Then we can teach in a deep way. And we don’t teach farming and cooking, we teach math in the garden and English in the kitchen. We use those food spaces as labs. Every course is connected to the garden, the kitchen or the table in some way. That way it is an interactive pedagogy, so that kids can learn by doing. This is what John Dewey wanted and Maria Montessori preached and what I believe. When kids grow it and cook it, they all want to eat it.
We want to bring kids back to their senses. Our senses are the pathways to our mind. When we don’t feel and touch and taste and smell and see, we are living in a prison. That prison is now run by fast food. Those fast food values encourage us to be eating in the car, not out there falling in love with nature or art.
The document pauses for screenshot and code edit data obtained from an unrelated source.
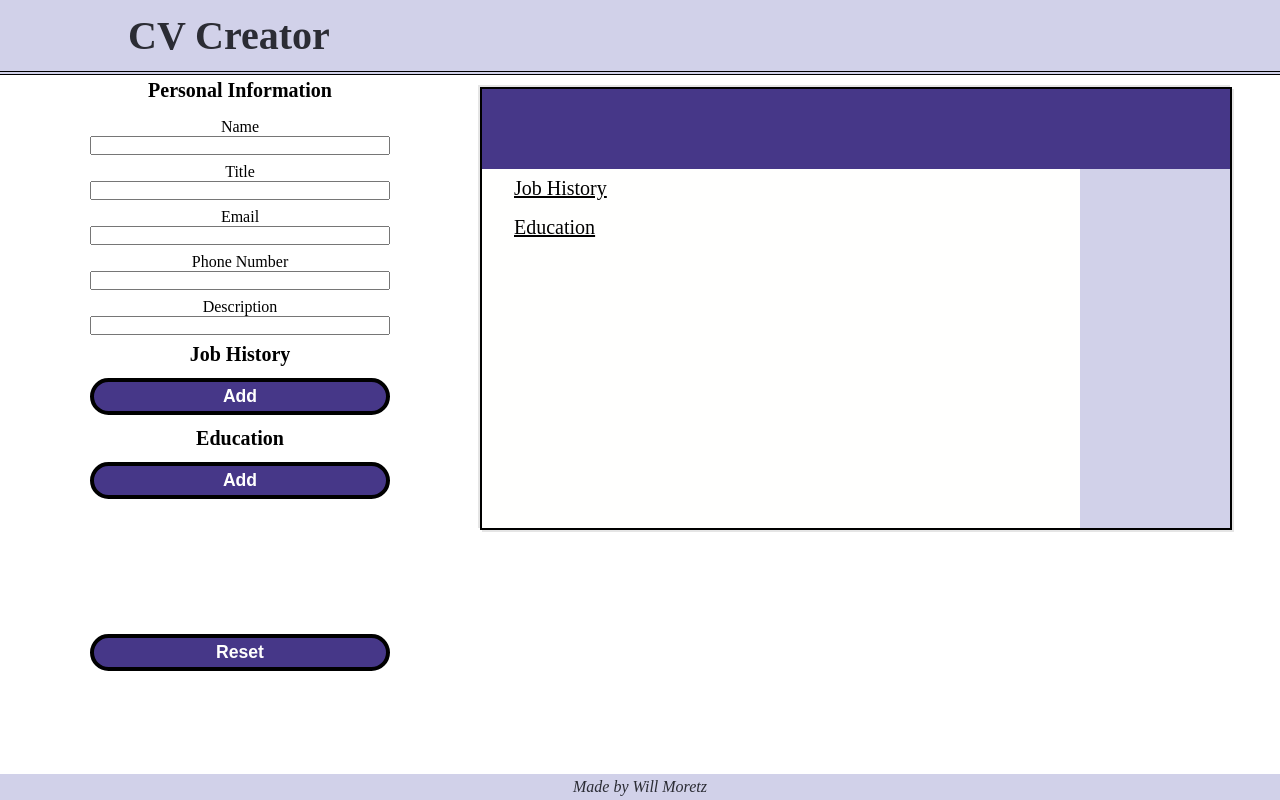
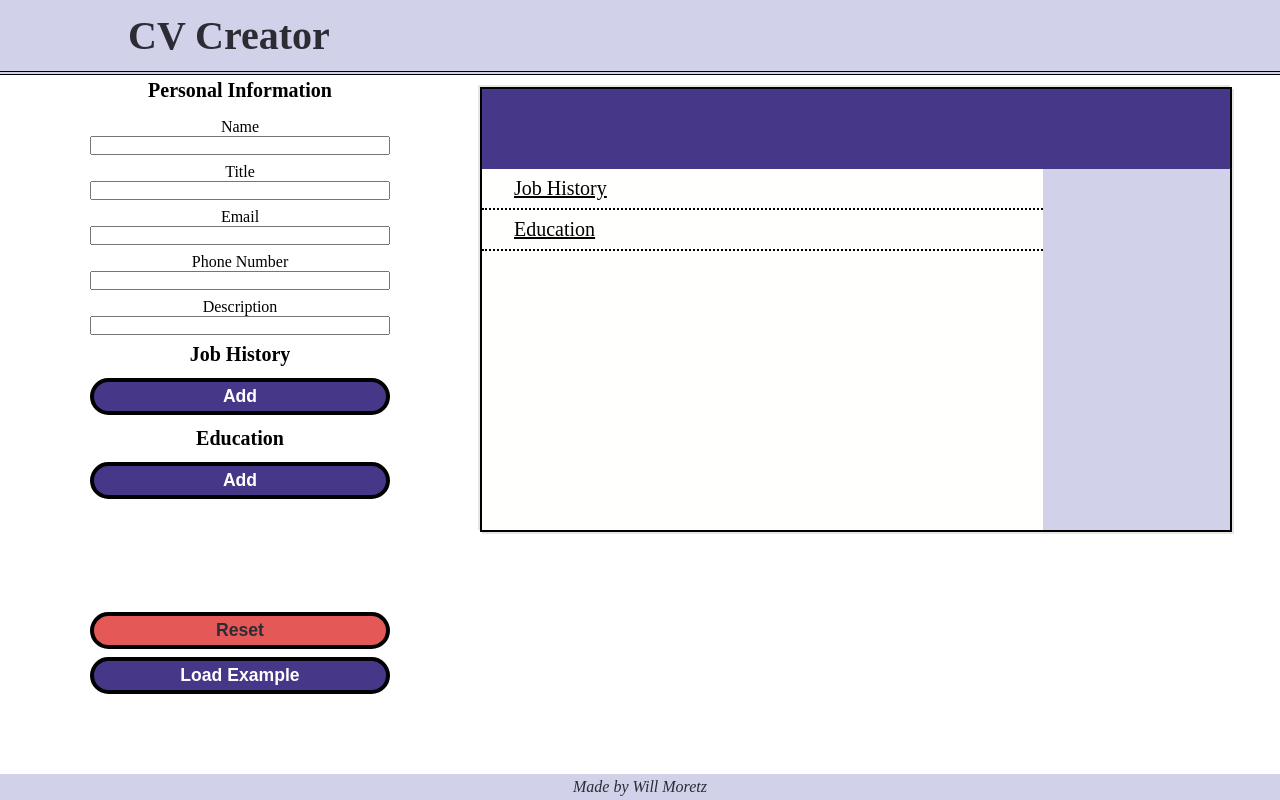
Before and after one commit to WillMoretz/cv-creator, a React (Create React App) app: page / in a window 1280 px wide. Built offline with nearby package versions, Linux system fonts and the light colour scheme.

Commit message:
added load example button and method

```diff
--- a/src/App.js
+++ b/src/App.js
@@ -36,6 +36,53 @@ export default class App extends Component {
       educationItems: [],
       jobHistoryItems: [],
     }));
+  }
+
+  loadExample() {
+    this.setState({
+      personalInfo: {
+        name: "John Doe",
+        title: "Web Developer",
+        email: "fakeEmail@email.com",
+        phone: "000-000-0000",
+        description:
+          "Lorem ipsum dolor, sit amet consectetur adipisicing elit. Voluptatum doloribus inventore sequi cupiditate alias tempora qui molestiae atque, assumenda labore!",
+      },
+      educationItems: [
+        {
+          key: uuid(),
+          name: "some university",
+          subject: "computer science",
+          degree: "bachelors",
+          start: "aug 10, 2007",
+          end: "may 10 2011",
+        },
+        {
+          key: uuid(),
+          name: "some university",
+          subject: "math",
+          degree: "certificate",
+          start: "aug 10, 2007",
+          end: "may 10 2011",
+        },
+      ],
+      jobHistoryItems: [
+        {
+          key: uuid(),
+          position: "intern",
+          company: "fake company 1",
+          start: "Aug 10, 2012",
+          end: "Aug 10, 2013",
+        },
+        {
+          key: uuid(),
+          position: "junior web developer",
+          company: "fake company 2",
+          start: "Jan 15, 2013",
+          end: "Dec 10, 2016",
+        },
+      ],
+    });
   }
 
   addJobHistoryItem() {
@@ -187,7 +234,16 @@ export default class App extends Component {
           </div>
           <CV values={this.state} />
           <div className="buttons form-row">
-            <button onClick={() => this.reset()}>Reset</button>
+            <button className="reset-button" onClick={() => this.reset()}>
+              Reset
+            </button>
+            <button
+              onClick={() => {
+                this.loadExample();
+              }}
+            >
+              Load Example
+            </button>
           </div>
         </section>
         <footer>Made by Will Moretz</footer>
--- a/src/index.css
+++ b/src/index.css
@@ -51,7 +51,7 @@ footer {
 
 .cover-letter {
   display: grid;
-  grid-template-columns: 4fr 1fr;
+  grid-template-columns: 3fr 1fr;
   grid-template-rows: min-content min-content auto;
   grid-template-areas: "name name" "job info" "education info";
   box-shadow: 2px 2px rgba(0, 0, 0, 0.1), -2px -2px rgba(0, 0, 0, 0.1);
@@ -93,6 +93,7 @@ footer {
   grid-template-areas: "dates main";
   align-items: center;
   padding-bottom: 0.5rem;
+  border-bottom: 2px dotted black;
 }
 
 .dates {
@@ -125,6 +126,7 @@ footer {
 .job-history-title,
 .education-title {
   text-decoration: underline;
+  border-bottom: 2px dotted black;
 }
 
 input,
@@ -143,7 +145,8 @@ button {
   border-radius: 2rem;
 }
 
-.delete-button {
+.delete-button,
+.reset-button {
   background-color: var(--tertiary, orange);
   color: var(--dark, black);
 }
@@ -164,6 +167,10 @@ button:hover {
   .job-history-elements,
   .education-elements {
     font-size: 1.25rem;
+  }
+
+  .dates {
+    font-size: 1rem;
   }
 }
 
```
So it has to be a process that begins with early childhood education, when children can learn a wholesome set of values to fight against that fast food culture.
This idea isn’t new. This is what we have been doing since the beginning of time: Eating local and what is in season, selling in the community marketplace, cooking and eating at the table with family and friends, and putting the waste, the compost, back in the ground. We are hardwired for it. We’ve only been away from it for 50 years. It is inside us, so rediscovering the land is like falling in love. It doesn’t take much. It just takes preparing the school. It is not about having a garden within a school, but creating a school within a garden.
Are there any organic pioneers that have inspired you over the years?
Oh, there are so many. Wendell Berry and Wes Jackson are two very important people for me. Eric Schlosser and Michael Pollan have been collaborators. Artists Ann Hamilton and Peter Sellars. Carlo Petrini—he is my hero; he puts it all together. Catherine Sneed, who started San Francisco County Jail gardens, inspired the Edible Schoolyard program. Bob Cannard, who is an amazing farmer. I thought he was crazy 20 years ago, but quickly discovered he was completely brilliant. When he talks about his vegetables being more nutritious, he is not joking! Robert Rodale who put the whole picture of biodiversity together. It has been a beautiful voyage filled with inspiring collaborators and so many people I really admire.
What tool can’t you live without?
Mortar and pestle. It is basic, it is primal. People have been using these implements from the beginning of time. They are in anthropological museums, in the dust of Pompeii. They make me feel connected to the continuum.